Supplied data:

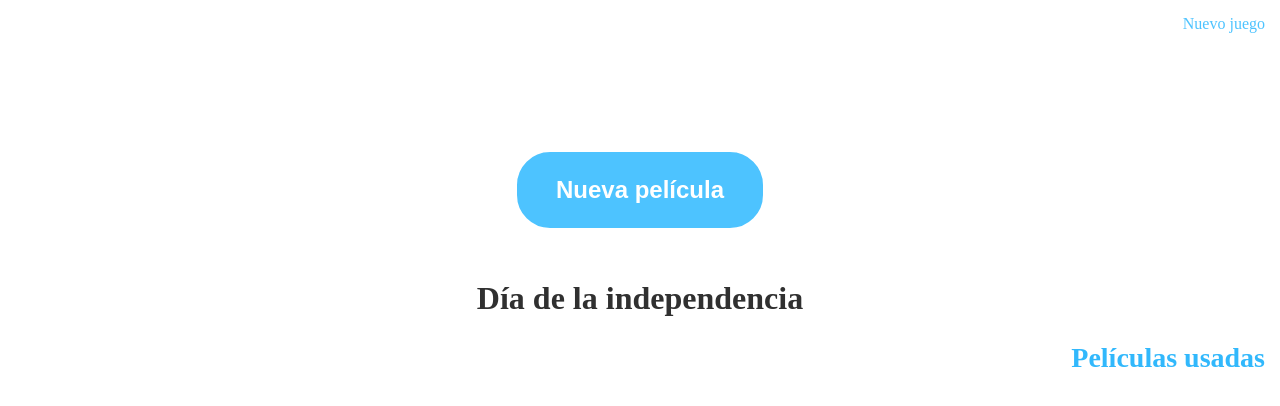
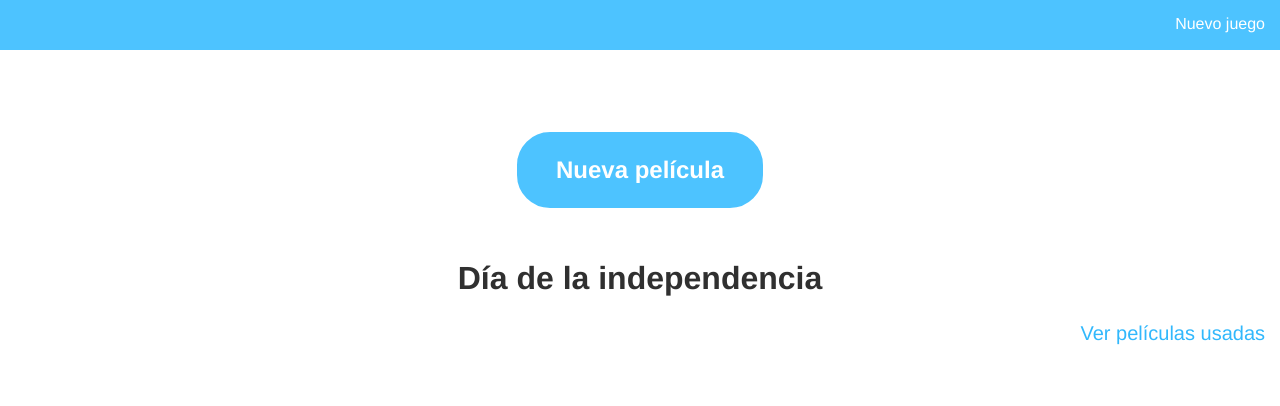
Before and after one commit to BaezCrdrm/caras-y-gestos, a plain HTML site: page index.html in a window 1280 px wide. Both pictures are taken after a click on the button "Nueva película". Drawn offline with nearby package versions, Linux system fonts and the light colour scheme.

Commit message:
Issue #6

```diff
--- a/css/main.css
+++ b/css/main.css
@@ -1,14 +1,17 @@
 :root {
     --main-color: #4dc3ff;
     --sec-color: #31b8fc;
+    --main-background-color: #ffffff;
 }
 
 * {
     margin: 0;
     padding: 0;
+
+    font-family: Helvetica, Arial, sans-serif;
+    background-color: var(--main-background-color);
 }
 
 a, a:visited {
-    color: var(--main-color);
     text-decoration: none;
 }
--- a/css/p_index.css
+++ b/css/p_index.css
@@ -1,5 +1,6 @@
 header {
     height: 50px;
+    background-color: var(--main-color);
 }
 
 section {
@@ -10,6 +11,10 @@ section {
         margin-top: 15px;
         margin-right: 15px;
         float: right;
+        font-weight: 500;
+
+        color: var(--main-background-color);
+        background-color: var(--main-color);
     }
 
     .div_mainButtonContainer {
@@ -19,11 +24,11 @@ section {
         #btnGetRandom {
             width: 250px;
             height: 80px;
-            margin-top:100px;
+            margin-top:80px;
             margin-bottom: 50px;
 
             background-color: var(--main-color);
-            border: 2px solid white;
+            border: 2px solid var(--main-background-color);
             border-radius: 35px;
 
             font-size: 24px;
@@ -42,15 +47,22 @@ section {
         font-weight: bold;
     }
 
-    #h_usedMovies {
+    #b_usedMovies {
         margin-top: 25px;
         margin-right: 15px;
-        text-align: right;
-        font-size: 28px;
+        margin-bottom:15px;
+        float: right;
+        font-size: 20px;
 
         color: var(--sec-color);
+        background: none;
+        border:none;
 
         cursor: pointer;
+    }
+
+    #b_usedMovies:hover {
+        color: var(--main-color);
     }
 
     #ul_usedMovies {
@@ -58,15 +70,18 @@ section {
         max-width: 400px;
         height: auto;
         max-height: 150px;
+
         margin-right: 10%;
+        margin-bottom: 30px;
 
         float: right;
+        clear: both;
 
         overflow-y: scroll;
+        border-bottom: 1px solid #e7e7e7;
     }
 
         #ul_usedMovies li {
             font-size: 18px;
             color: #303030;
-            font-family: Helvetica, Arial, sans-serif;
         }
--- a/index.html
+++ b/index.html
@@ -30,7 +30,7 @@
             <p id="p_movie">Movie</p>
         </div>
 
-        <h1 id="h_usedMovies" onclick="expandRetractList()">Películas usadas</h1>
+        <button id="b_usedMovies" onclick="expandRetractList()">Ver películas usadas</button>
         <div class="div_usedMoviesList">
             <ul id="ul_usedMovies"></ul>
         </div>
--- a/src/ctrl/main.js
+++ b/src/ctrl/main.js
@@ -1,7 +1,7 @@
 $("document").ready(function()
 {
     $("#p_movie").text("");
-    $("#h_usedMovies").hide();
+    $("#b_usedMovies").hide();
     $("#ul_usedMovies").hide();
 });
 
@@ -25,9 +25,9 @@ function getRandomMovie()
         $("#ul_usedMovies").append("<li tabindex='1'>" + randMovie.title + "</li>");
         $('li').last().addClass('active-li').focus();
 
-        if($("#h_usedMovies")[0].style.display == "none")
+        if($("#b_usedMovies")[0].style.display == "none")
         {
-            $("#h_usedMovies").show();
+            $("#b_usedMovies").show();
         }
     }
     else {
@@ -62,7 +62,7 @@ function newGame()
     $("#p_movie").text("");
 
     $("#ul_usedMovies").empty();
-    $("#h_usedMovies").hide();
+    $("#b_usedMovies").hide();
 }
 
 function newGame_conf()
```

Assignment:
Reproduce every line in the data that has the word "Helvetica" in it.

Response for this exercise:
+    font-family: Helvetica, Arial, sans-serif;
-            font-family: Helvetica, Arial, sans-serif;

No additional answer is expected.